Linguistic divisions

The news these days has had me thinking, and it finally made me realize something.

You see, I despise the [Whatever-American] terminology for ethnicity. Asian-American, African-American, all those. Hate those terms with a passion. And I’ve finally figured out why.

They’re dangerous. The whole non-racist/post-racial society that we want? Those terms are detrimental to the whole thing.

Why? Because they’re hideously racist. And even worse, they’re insidiously racist.

Because they imply, by definition, that white is some sort of default. "Oh, if you’re white, you’re just American. It’s everyone else who needs to be specially identified."

That sort of thinking is what keeps "us vs. them" alive, even in the minds of people who otherwise aren’t prejudiced. It’s the sort of thinking that leads to people assuming that all characters in books have to be white, or casting Sigourney Weaver as an Biblical African queen.
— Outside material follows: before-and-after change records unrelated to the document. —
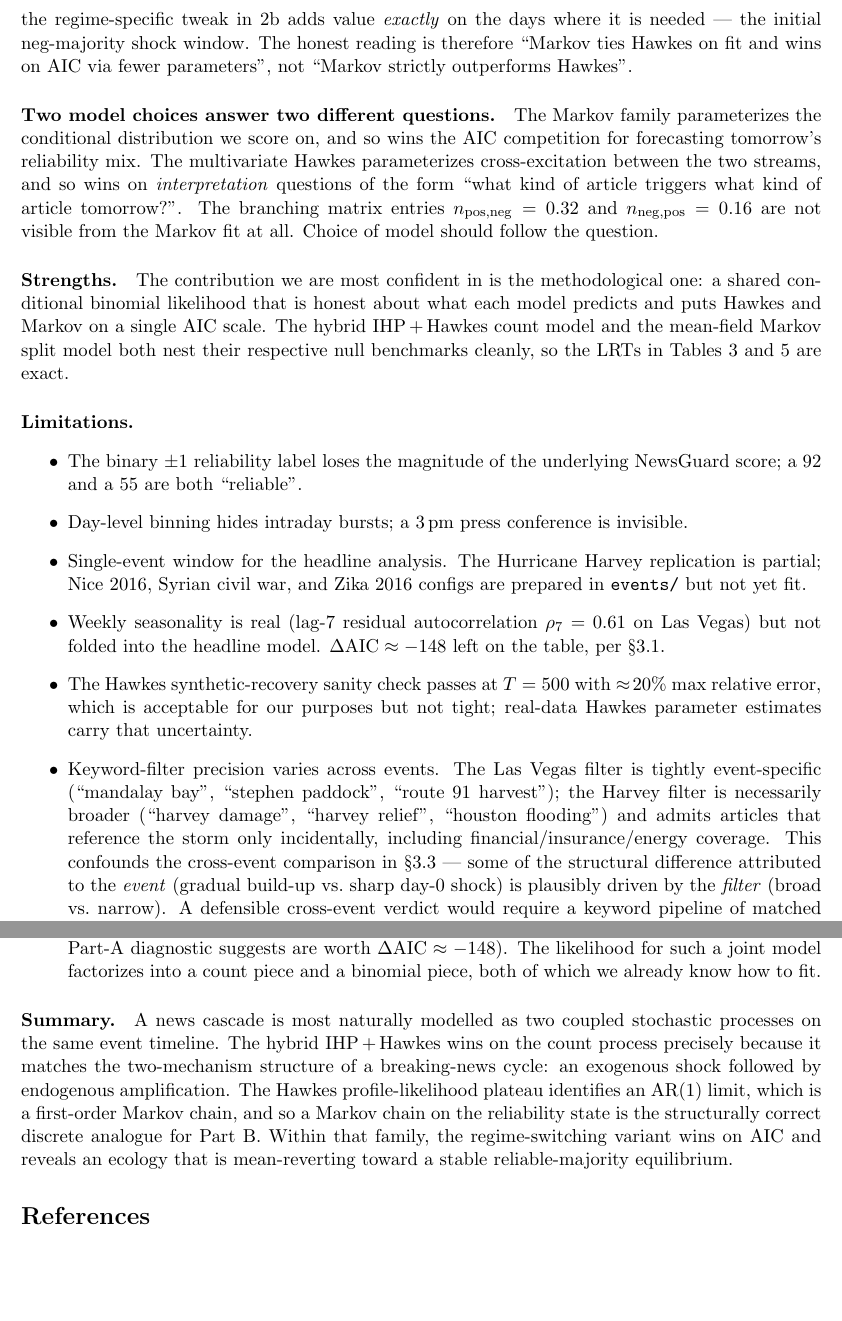
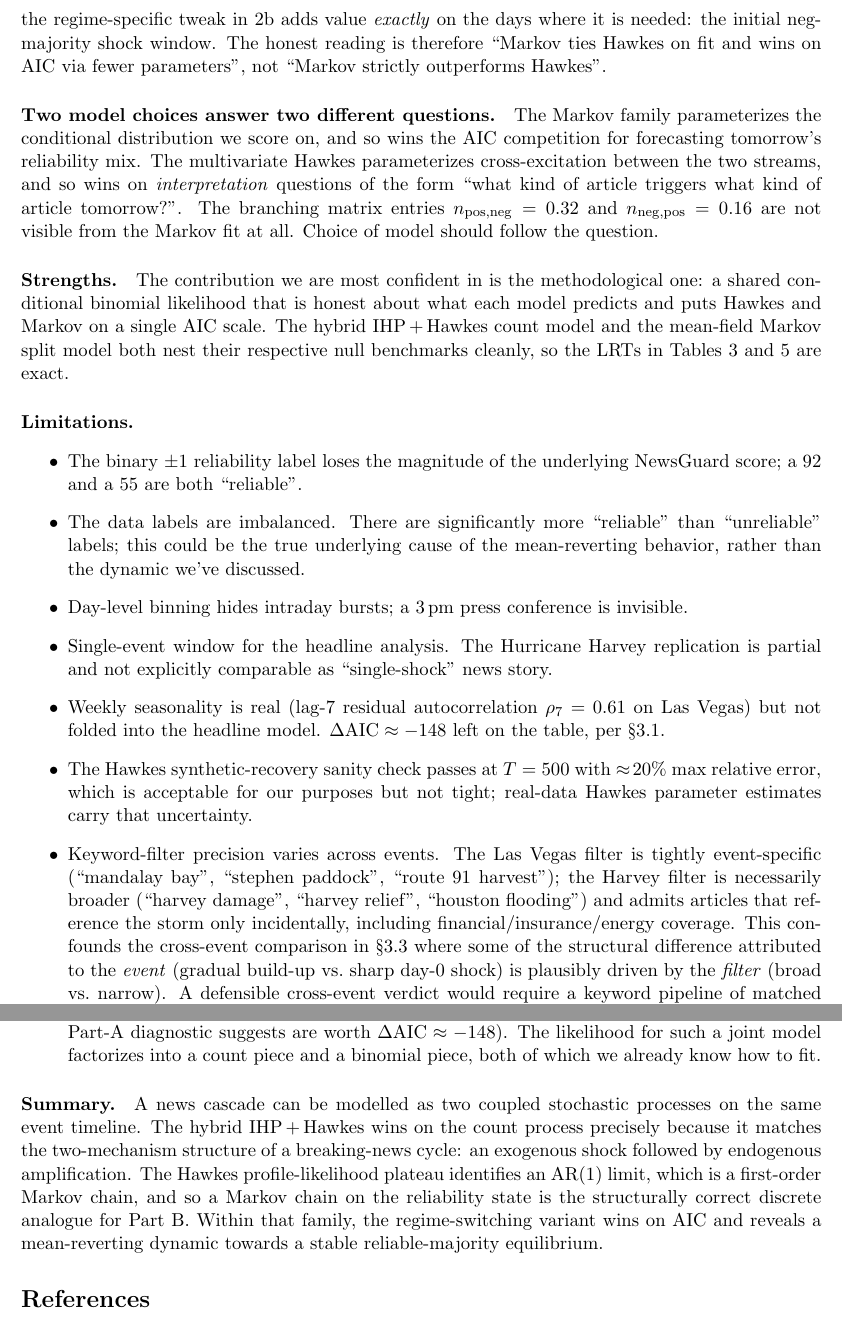
Before and after one commit to whrui720/StochasticNewsSim, a LaTeX paper (StochasticNewsSim_paper.tex): two parts of pages 15 and 16 of 16 before the commit and two parts of pages 15 and 16 of 17 after it, joined at a grey line, cut so that both start at the same text, the shorter picture padded with empty space. Compiled offline with pdfLaTeX.

Commit message:
edited paper

```diff
--- a/StochasticNewsSim_paper.tex
+++ b/StochasticNewsSim_paper.tex
@@ -843,7 +843,7 @@ which is conditioned out by \eqref{eq:cond-binomial};
 (ii) $\approx\!86\%$ of Las Vegas days are pos-majority
 ($74$ of $86$ non-empty days), so a single homogeneous $P$ already
 captures the dominant regime, and the regime-specific tweak in 2b adds
-value \emph{exactly} on the days where it is needed --- the initial
+value \emph{exactly} on the days where it is needed: the initial
 neg-majority shock window. The honest reading is therefore ``Markov ties
 Hawkes on fit and wins on AIC via fewer parameters'', not ``Markov
 strictly outperforms Hawkes''.
@@ -870,11 +870,13 @@ Tables~\ref{tab:partA-LRT} and~\ref{tab:partB-LRT} are exact.
 \begin{itemize}
   \item The binary $\pm 1$ reliability label loses the magnitude of the
         underlying NewsGuard score; a $92$ and a $55$ are both ``reliable''.
+  \item The data labels are imbalanced. There are significantly more ``reliable" than
+        ``unreliable" labels; this could be the true underlying cause of the mean-reverting
+        behavior, rather than the dynamic we've discussed.
   \item Day-level binning hides intraday bursts; a 3\,pm press conference is
         invisible.
   \item Single-event window for the headline analysis. The Hurricane Harvey
-        replication is partial; Nice 2016, Syrian civil war, and Zika 2016
-        configs are prepared in \texttt{events/} but not yet fit.
+        replication is partial and not explicitly comparable as ``single-shock" news story.
   \item Weekly seasonality is real (lag-7 residual autocorrelation
         $\rho_7=0.61$ on Las Vegas) but not folded into the headline model.
         $\Delta\mathrm{AIC}\approx -148$ left on the table, per
@@ -890,7 +892,7 @@ Tables~\ref{tab:partA-LRT} and~\ref{tab:partB-LRT} are exact.
         flooding'') and admits articles that reference the storm only
         incidentally, including financial/insurance/energy coverage. This
         confounds the cross-event comparison in \S\ref{sec:results-harvey}
-        --- some of the structural difference attributed to the
+        where some of the structural difference attributed to the
         \emph{event} (gradual build-up vs.\ sharp day-0 shock) is
         plausibly driven by the \emph{filter} (broad vs.\ narrow). A
         defensible cross-event verdict would require a keyword pipeline
@@ -927,15 +929,15 @@ forecast days $61$--$90$). Promising model extensions include:
 \end{itemize}
 
 \paragraph{Summary.}
-A news cascade is most naturally modelled as two coupled stochastic
+A news cascade can be modelled as two coupled stochastic
 processes on the same event timeline. The hybrid IHP\,+\,Hawkes wins on the
 count process precisely because it matches the two-mechanism structure of a
 breaking-news cycle: an exogenous shock followed by endogenous amplification.
 The Hawkes profile-likelihood plateau identifies an AR(1) limit, which is a
 first-order Markov chain, and so a Markov chain on the reliability state is
 the structurally correct discrete analogue for Part B. Within that family,
-the regime-switching variant wins on AIC and reveals an ecology that is
-mean-reverting toward a stable reliable-majority equilibrium.
+the regime-switching variant wins on AIC and reveals a mean-reverting dynamic
+towards a stable reliable-majority equilibrium.
 
 % =================================================================
 \begin{thebibliography}{9}
```
Also changed, not shown: StochasticNewsSim_paper.pdf, StochasticNewsSim_paper.tex (14 more changed lines), 3 other files.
When was the last time you heard someone referred to as a Caucasian-American? You haven’t, or at least not often, because the language itself has trained us to think of "Caucasian" as the unspoken default. We’ve already learned, throughout history, that you cannot have "separate but equal." So how can we possibly reach equality when the language itself works at keeping us separate?
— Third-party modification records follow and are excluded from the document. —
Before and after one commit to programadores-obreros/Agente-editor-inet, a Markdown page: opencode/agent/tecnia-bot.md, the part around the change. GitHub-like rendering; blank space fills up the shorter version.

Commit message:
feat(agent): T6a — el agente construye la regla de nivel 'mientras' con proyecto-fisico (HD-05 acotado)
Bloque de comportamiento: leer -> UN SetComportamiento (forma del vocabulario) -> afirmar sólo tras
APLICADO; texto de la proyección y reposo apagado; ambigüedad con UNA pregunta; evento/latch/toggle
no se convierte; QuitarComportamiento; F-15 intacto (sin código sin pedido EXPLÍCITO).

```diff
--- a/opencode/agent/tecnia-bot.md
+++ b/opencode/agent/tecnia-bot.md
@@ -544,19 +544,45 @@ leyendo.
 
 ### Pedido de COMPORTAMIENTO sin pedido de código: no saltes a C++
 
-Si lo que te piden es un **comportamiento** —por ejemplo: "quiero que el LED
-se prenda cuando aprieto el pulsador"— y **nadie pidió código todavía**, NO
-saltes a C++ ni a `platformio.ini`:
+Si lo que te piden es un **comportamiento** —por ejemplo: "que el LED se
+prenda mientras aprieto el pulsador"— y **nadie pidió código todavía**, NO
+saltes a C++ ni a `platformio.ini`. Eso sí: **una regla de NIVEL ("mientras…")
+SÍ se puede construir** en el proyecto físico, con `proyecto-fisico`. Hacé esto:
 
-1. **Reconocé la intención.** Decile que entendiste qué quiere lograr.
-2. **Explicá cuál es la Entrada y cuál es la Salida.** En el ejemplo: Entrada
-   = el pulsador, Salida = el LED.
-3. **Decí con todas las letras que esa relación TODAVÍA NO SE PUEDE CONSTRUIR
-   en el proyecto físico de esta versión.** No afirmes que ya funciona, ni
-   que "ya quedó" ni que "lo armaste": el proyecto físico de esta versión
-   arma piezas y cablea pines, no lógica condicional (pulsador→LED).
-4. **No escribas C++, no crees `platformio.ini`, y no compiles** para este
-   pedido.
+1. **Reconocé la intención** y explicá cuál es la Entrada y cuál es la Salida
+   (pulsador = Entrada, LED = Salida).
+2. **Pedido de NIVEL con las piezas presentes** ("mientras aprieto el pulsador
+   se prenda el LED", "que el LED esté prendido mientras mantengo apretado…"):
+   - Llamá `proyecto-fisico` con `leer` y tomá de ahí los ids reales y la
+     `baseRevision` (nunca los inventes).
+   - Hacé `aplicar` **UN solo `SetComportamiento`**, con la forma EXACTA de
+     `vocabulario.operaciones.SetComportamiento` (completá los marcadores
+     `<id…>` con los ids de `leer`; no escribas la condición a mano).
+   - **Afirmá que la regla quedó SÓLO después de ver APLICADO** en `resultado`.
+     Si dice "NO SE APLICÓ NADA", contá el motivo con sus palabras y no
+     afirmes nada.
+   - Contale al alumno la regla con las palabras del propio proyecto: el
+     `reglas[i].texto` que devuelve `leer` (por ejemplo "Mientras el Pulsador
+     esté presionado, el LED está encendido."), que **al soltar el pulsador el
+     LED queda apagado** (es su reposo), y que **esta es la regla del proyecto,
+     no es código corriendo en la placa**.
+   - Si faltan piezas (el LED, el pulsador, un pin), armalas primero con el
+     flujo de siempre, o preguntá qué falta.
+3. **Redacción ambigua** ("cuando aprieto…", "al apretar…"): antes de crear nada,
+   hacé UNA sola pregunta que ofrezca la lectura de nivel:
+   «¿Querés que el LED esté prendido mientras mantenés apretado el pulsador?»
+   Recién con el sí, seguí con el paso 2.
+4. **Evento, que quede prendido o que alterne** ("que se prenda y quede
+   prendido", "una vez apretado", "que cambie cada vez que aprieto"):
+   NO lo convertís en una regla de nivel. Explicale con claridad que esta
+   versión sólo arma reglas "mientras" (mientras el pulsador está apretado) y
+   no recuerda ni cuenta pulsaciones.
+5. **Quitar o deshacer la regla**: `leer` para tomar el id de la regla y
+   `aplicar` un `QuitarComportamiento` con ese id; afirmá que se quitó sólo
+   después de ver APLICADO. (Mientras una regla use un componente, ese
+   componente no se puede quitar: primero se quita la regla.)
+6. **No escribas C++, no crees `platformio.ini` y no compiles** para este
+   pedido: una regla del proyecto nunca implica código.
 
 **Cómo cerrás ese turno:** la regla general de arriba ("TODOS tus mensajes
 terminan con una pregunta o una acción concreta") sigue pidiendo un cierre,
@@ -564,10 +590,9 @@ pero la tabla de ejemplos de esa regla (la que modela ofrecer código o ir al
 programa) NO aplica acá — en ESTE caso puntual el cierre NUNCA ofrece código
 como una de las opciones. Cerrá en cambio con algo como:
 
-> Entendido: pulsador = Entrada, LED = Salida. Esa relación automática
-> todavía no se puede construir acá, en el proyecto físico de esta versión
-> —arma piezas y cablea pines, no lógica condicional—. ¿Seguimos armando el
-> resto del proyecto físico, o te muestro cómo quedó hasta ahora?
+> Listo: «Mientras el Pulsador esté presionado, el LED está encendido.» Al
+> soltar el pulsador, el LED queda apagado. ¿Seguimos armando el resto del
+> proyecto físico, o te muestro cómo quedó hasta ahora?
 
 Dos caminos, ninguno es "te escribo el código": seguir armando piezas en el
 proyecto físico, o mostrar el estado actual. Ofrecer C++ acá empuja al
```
If you’re an American citizen, you should be an American. Period. Ethnicity should have no bearing on it, and the terminology for ethnicity should not draw on citizenship.
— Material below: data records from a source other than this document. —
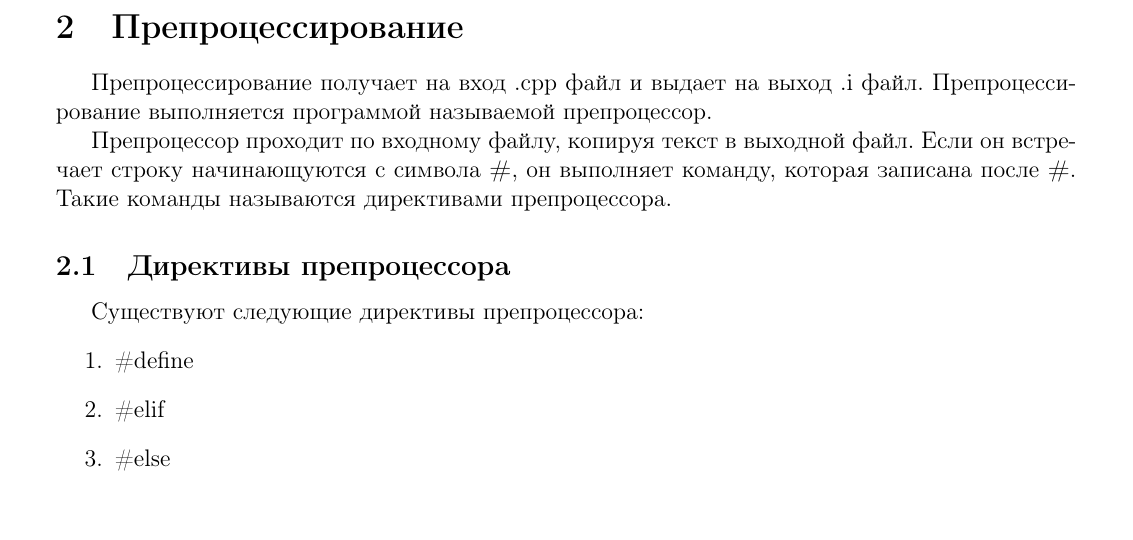
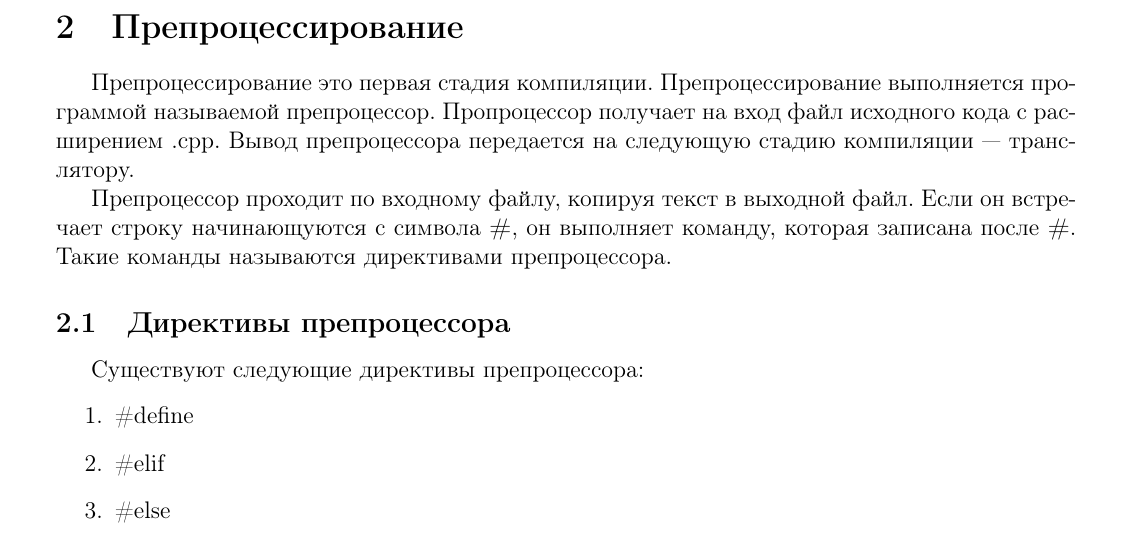
Before and after one commit to sorokin/cpp-notes, a LaTeX document (main.tex, which reads preprocessor.tex): part of page 4 of 20, cut so that both start at the same text, the shorter picture padded with empty space. Compiled offline with pdfLaTeX.

Commit message:
preprocessor: better wording

```diff
--- a/preprocessor.tex
+++ b/preprocessor.tex
@@ -1,6 +1,6 @@
 \section{Препроцессирование}
 
-Препроцессирование получает на вход .cpp файл и выдает на выход .i файл. Препроцессирование выполняется программой называемой препроцессор.
+Препроцессирование это первая стадия компиляции. Препроцессирование выполняется программой называемой препроцессор. Пропроцессор получает на вход файл исходного кода с расширением .cpp. Вывод препроцессора передается на следующую стадию компиляции --- транслятору.
 
 Препроцессор проходит по входному файлу, копируя текст в выходной файл. Если он встречает строку начинающуются с символа {\bf \#}, он выполняет команду, которая записана после {\bf \#}. Такие команды называются директивами препроцессора.
 
```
There is no "default" except human. Our language needs to reflect that, not cloud it.